Now that the dust has settled on the university’s declaration that it would terminate its operating agreement with the Ryerson Students’ Union (RSU), the student body is left with a legion of questions. Student representation at Ryerson is in a state of flux, and much like two parents in a separation, both parties are happy to cast aspersions but remain skittish on providing clarity to those who depend on them.
The shadow of uncertainty this state of affairs has cast over students is a result of a lack of transparent governance within the union. That lack of accountability, seen in the RSU’s previous leadership, left lingering questions that demanded swift answers. And now, in a move that has coughed up an even greater groundswell of ambiguity, the university has stated that it no longer recognizes the RSU.
The independence of universities is essential to their integrity, and politicizing their administrations would obstruct their academic freedom. The university should, then, appreciate the same autonomy is also pivotal for students’ unions. Following accusations that RSU executives were misappropriating student funds, demands for increased union oversight surfaced. Although such mechanisms are often rooted in bylaws and policies, events of the last year called the effectiveness of these means into question.
The university’s rapport with its student union must find a happy medium between the union’s independence and the university’s charge to guarantee students’ money is used appropriately. If executives embezzle that money or fail to operate effectively, who holds the union to account? In that same vein, who does the university truly answer to when it chooses to leave a gulf where there was once valid student representation?
Perhaps the uproar has purged both organizations’ obligation to their foremost constituents. An extraordinary action necessitates an extraordinary justification — and both the RSU and Ryerson University are failing to provide students with that much-needed clarity. What will become of student fees? On what grounds does this termination sit? Where can we turn for union-provided services? And who, if anyone, represents us?

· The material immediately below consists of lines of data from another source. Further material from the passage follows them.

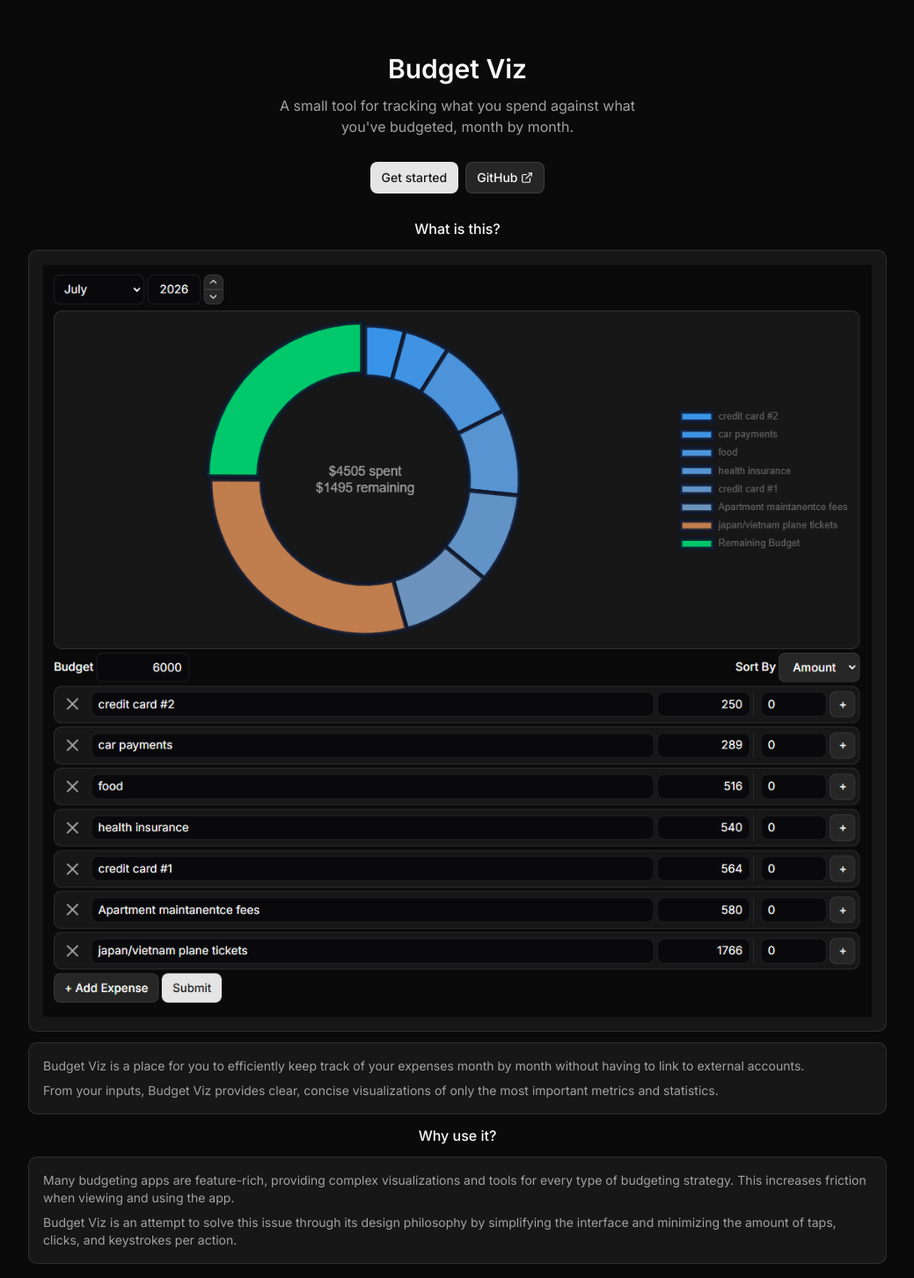
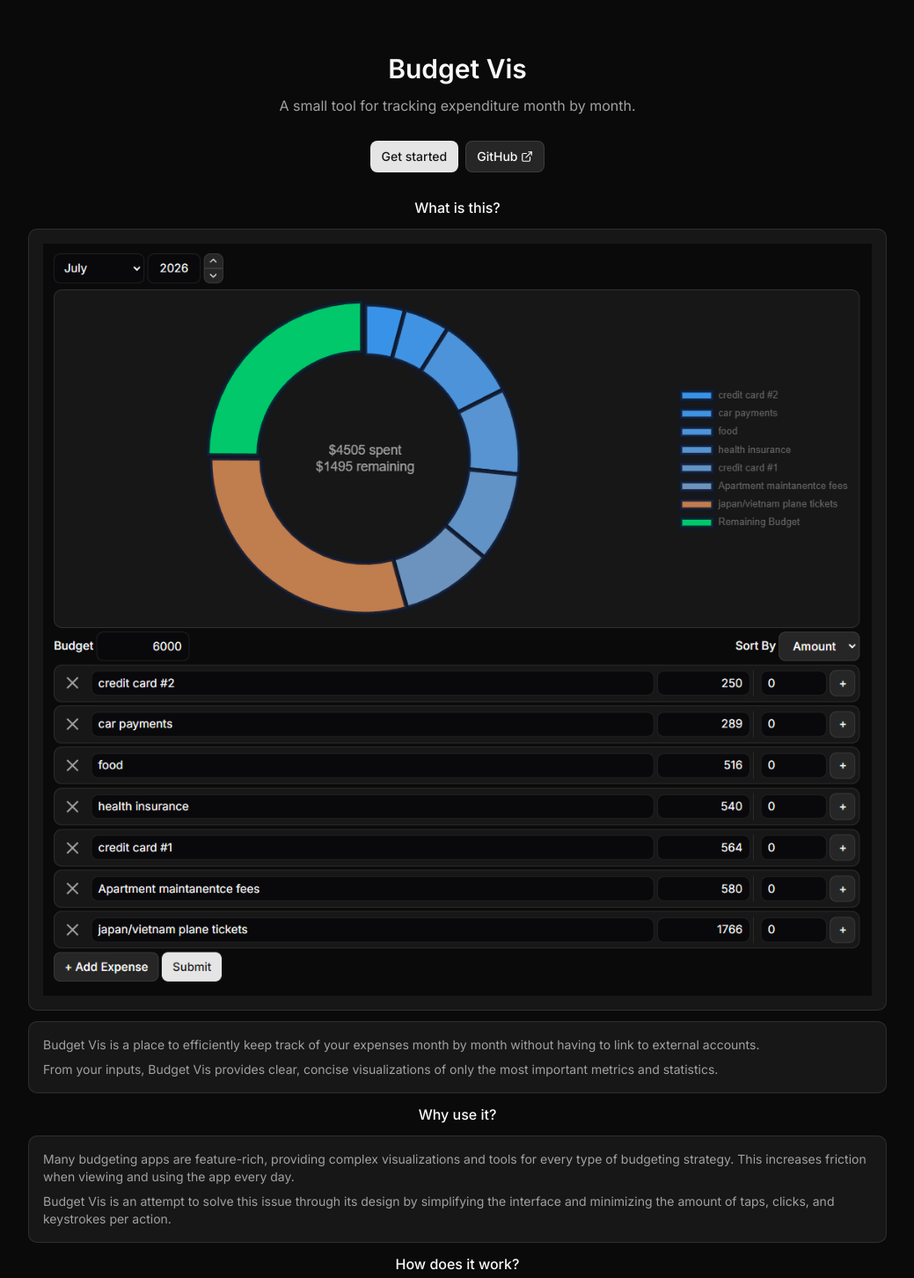
Before and after one commit to yatfu/budget-vis-next, a Next.js app: page / in a window 1280 px wide. Shown: the top 1453 px of the page at 88% size, without its empty margins (120-1159 px from the left). Built offline with nearby package versions, Linux system fonts and the light colour scheme; no server answers.

Commit message:
Update page.tsx

```diff
--- a/app/page.tsx
+++ b/app/page.tsx
@@ -12,10 +12,9 @@ export default function LandingPage() {
   return (
     <div className="flex flex-col gap-3 py-15">
       <section className="flex flex-col items-center gap-3 text-center">
-        <h1 className="text-3xl font-semibold">Budget Viz</h1>
+        <h1 className="text-3xl font-semibold">Budget Vis</h1>
         <p className="max-w-md text-muted-foreground">
-          A small tool for tracking what you spend against what you&apos;ve
-          budgeted, month by month.
+          A small tool for tracking expenditure month by month.
         </p>
         <div className="flex items-center gap-2 my-4">
           <Link
@@ -50,11 +49,11 @@ export default function LandingPage() {
       />
       <section className={cn(cardStyles, "flex flex-col gap-2 p-4")}>
         <p className="text-sm text-muted-foreground">
-          Budget Viz is a place for you to efficiently keep track of your
+          Budget Vis is a place to efficiently keep track of your
           expenses month by month without having to link to external accounts.
         </p>
         <p className="text-sm text-muted-foreground">
-          From your inputs, Budget Viz provides clear, concise visualizations of
+          From your inputs, Budget Vis provides clear, concise visualizations of
           only the most important metrics and statistics.
         </p>
       </section>
@@ -62,11 +61,10 @@ export default function LandingPage() {
       <section className={cn(cardStyles, "flex flex-col gap-2 p-4")}>
         <p className="text-sm text-muted-foreground">
           Many budgeting apps are feature-rich, providing complex visualizations
-          and tools for every type of budgeting strategy. This increases friction when viewing and using the app.
+          and tools for every type of budgeting strategy. This increases friction when viewing and using the app every day.
         </p>
         <p className="text-sm text-muted-foreground">
-          Budget Viz is an attempt to solve this issue through its design
-          philosophy by simplifying the interface and minimizing the amount of taps, clicks, and
+          Budget Vis is an attempt to solve this issue through its design by simplifying the interface and minimizing the amount of taps, clicks, and
           keystrokes per action.
         </p>
       </section>
```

Although the university and the student union should not emulate the household, the termination does evoke the same icy rancour of a divorce, one that will likely be fought ruthlessly in a courthouse. Ryerson students, much like the children of divorce, will be flooded by avowals of support from either side, yet they will likely be left in limbo for some time.
For two weeks, both organizations have turned away from our questions. They continue to dispense press releases, issue announcements and circulate assertions, on their terms and under their own requisites. But in any context, a fair system does not placate itself to those who hold positions of power.
As codified institutions, both universities and unions should not forget they are accountable to students. During this period of obscurity, student journalists will continue to remind them.